- Don’t embarrass them by making them read aloud a text that they haven’t rehearsed. The best way to get them to read is to have them read something that they have written themselves. That way they will be totally familiar with the vocabulary because it is their own. This gives them success and improves their much needed self esteem when it comes to reading.
- Model, model, model. Students who struggle do not know what good readers do (visualize, ask questions, predict, summarize, make inferences, etc.). They need to see and hear what that looks like. This includes reading aloud to them and modeling your thinking as you read.
- Give them something to do when they read. Many students have a hard time staying focused. Give them a reading they can mark up and a guide for what to mark up. This will help them keep their mind and body (…well, hands at least) engaged. If you can't do this, give them a graphic organizer.
- Don't give them a text to read independently if they can't read it independently. This is huge. Watch out for this pitfall.
- Teach them the parts of a textbook and have them practice navigating it for information.

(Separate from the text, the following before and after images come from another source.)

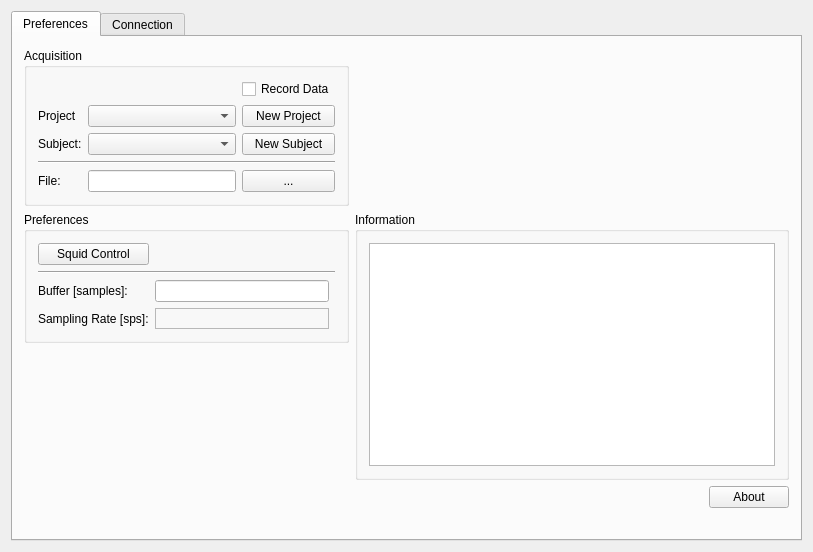
Old version of the form applications/mne_x/plugins/babymeg/FormFiles/babymegsetup.ui in the repository mne-tools/mne-cpp.
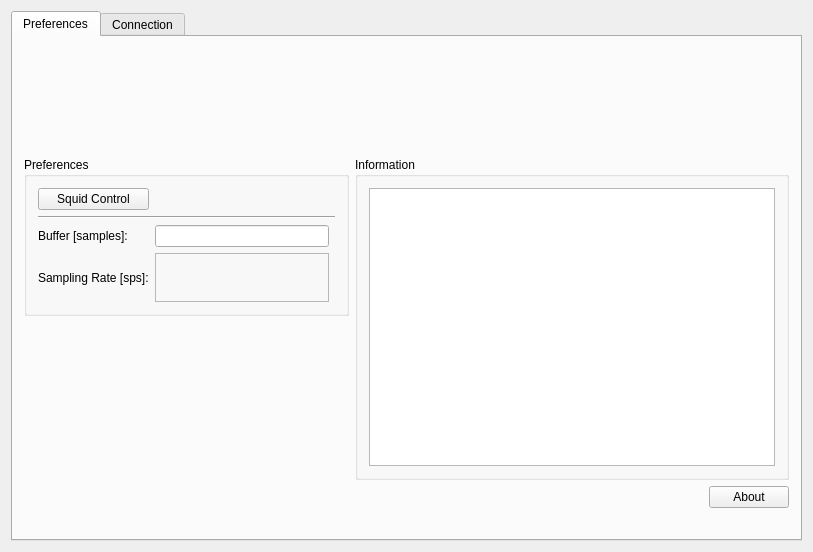
New version of the form. Icons and pictures are not drawn.

Commit message: project dialog

What changed in the file:
```diff
--- a/applications/mne_x/plugins/babymeg/FormFiles/babymegsetup.ui
+++ b/applications/mne_x/plugins/babymeg/FormFiles/babymegsetup.ui
@@ -26,80 +26,6 @@
       <layout class="QVBoxLayout" name="verticalLayout_2">
        <item>
         <layout class="QGridLayout" name="m_qGridLayout_main">
-         <item row="0" column="0">
-          <widget class="QGroupBox" name="m_qGroupBox_Acquisition">
-           <property name="title">
-            <string>Acquisition</string>
-           </property>
-           <layout class="QGridLayout" name="gridLayout">
-            <item row="2" column="1">
-             <widget class="QComboBox" name="m_qComboBox_ProjectSelection"/>
-            </item>
-            <item row="4" column="0" colspan="3">
-             <widget class="Line" name="line_2">
-              <property name="orientation">
-               <enum>Qt::Horizontal</enum>
-              </property>
-             </widget>
-            </item>
-            <item row="0" column="2">
-             <widget class="QCheckBox" name="m_qCheckBox_RecordData">
-              <property name="text">
-               <string>Record Data</string>
-              </property>
-             </widget>
-            </item>
-            <item row="3" column="1">
-             <widget class="QComboBox" name="m_qComboBox_SubjectSelection"/>
-            </item>
-            <item row="3" column="2">
-             <widget class="QPushButton" name="m_qPushButton_NewSubject">
-              <property name="text">
-               <string>New Subject</string>
-              </property>
-             </widget>
-            </item>
-            <item row="3" column="0">
-             <widget class="QLabel" name="m_qLabel_SubjectDescription">
-              <property name="text">
-               <string>Subject:</string>
-              </property>
-             </widget>
-            </item>
-            <item row="6" column="2">
-             <widget class="QPushButton" name="m_qPushButton_FiffRecordFile">
-              <property name="text">
-               <string>...</string>
-              </property>
-             </widget>
-            </item>
-            <item row="6" column="0">
-             <widget class="QLabel" name="label">
-              <property name="text">
-               <string>File:</string>
-              </property>
-             </widget>
-            </item>
-            <item row="2" column="0">
-             <widget class="QLabel" name="m_qLabel_ProjectDescription">
-              <property name="text">
-               <string>Project</string>
-              </property>
-             </widget>
-            </item>
-            <item row="6" column="1">
-             <widget class="QLineEdit" name="m_qLineEdit_FiffRecordFile"/>
-            </item>
-            <item row="2" column="2">
-             <widget class="QPushButton" name="m_qPushButton_NewProject">
-              <property name="text">
-               <string>New Project</string>
-              </property>
-             </widget>
-            </item>
-           </layout>
-          </widget>
-         </item>
          <item row="1" column="0">
           <widget class="QGroupBox" name="m_qGroupBox_Preferences">
            <property name="title">
```
The commit also changes 9 other files.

- Let them work in groups to read and discuss. The strategies I like the most are the jigsaw and reciprocal teaching. Social engagement helps keep them focused. Hearing explanations from a peer instead of a teacher also makes concepts more accessible to them.
Again, I don't have all the answers. Far from it. But, if this is helpful and you have any other questions or suggestions, feel free to leave them in the comments section.